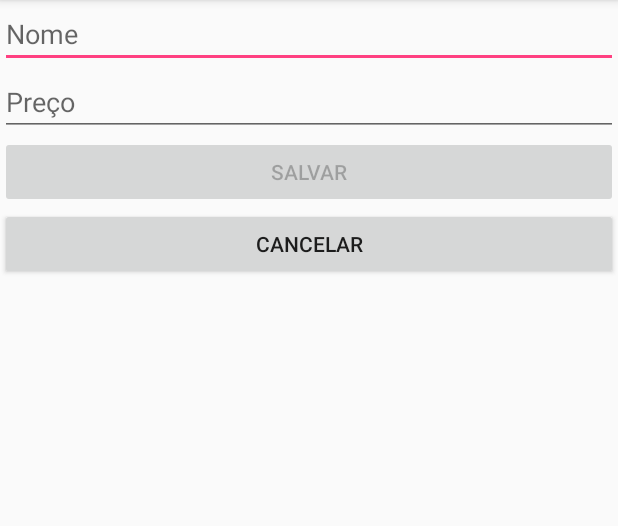
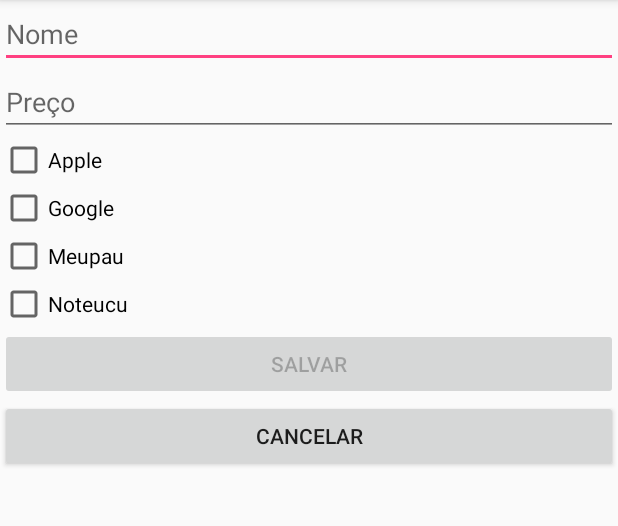
Before and after one commit to DevMobUFRJ/ContaComigo, an Android app: the AddProdutoActivity screen opened directly, with no data from a screen before it, on a phone screen of 412 x 824 dp, the part 84-610 px from its top. Run offline under Robolectric (Android 15) with nearby library versions, the phone set to English and light mode, and no system bars.

Commit message:
added dynamic checkbox

```diff
--- a/app/src/main/java/com/devmob/contacomigo/activities/AddProdutoActivity.java
+++ b/app/src/main/java/com/devmob/contacomigo/activities/AddProdutoActivity.java
@@ -7,7 +7,9 @@
 import android.text.Editable;
 import android.text.TextWatcher;
 import android.view.View;
+import android.view.ViewGroup;
 import android.widget.Button;
+import android.widget.CheckBox;
 import android.widget.EditText;
 import android.widget.Toast;
 
@@ -62,6 +64,15 @@
                 finish();
             }
         });
+
+        String[] array = new String[]{"Apple", "Google", "Meupau", "Noteucu"};
+        ViewGroup checkboxContainer = (ViewGroup) findViewById(R.id.checkbox_container);
+
+        for (int i = 0; i < array.length; i++) {
+            CheckBox checkBox = new CheckBox(this);
+            checkBox.setText(array[i]);
+            checkboxContainer.addView(checkBox);
+        }
     }
     //  create a textWatcher member
     private TextWatcher mTextWatcher = new TextWatcher() {
--- a/app/src/main/res/layout/activity_add_produto.xml
+++ b/app/src/main/res/layout/activity_add_produto.xml
@@ -17,6 +17,20 @@
         android:hint="Preço"
         android:inputType="numberDecimal" />
 
+    <ScrollView
+        android:layout_width="wrap_content"
+        android:layout_height="wrap_content" >
+
+        <LinearLayout xmlns:android="http://schemas.android.com/apk/res/android"
+            android:id="@+id/checkbox_container"
+            android:orientation="vertical"
+            android:layout_width="match_parent"
+            android:layout_height="match_parent">
+
+        </LinearLayout>
+    </ScrollView>
+
+
     <Button
         android:id="@+id/salvar"
         android:layout_width="match_parent"
```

Problem requirements: Search the entries above for the word "widget", and copy every line where it occurs.

Completed exercise:
 import android.widget.Button;
+import android.widget.CheckBox;
 import android.widget.EditText;
 import android.widget.Toast;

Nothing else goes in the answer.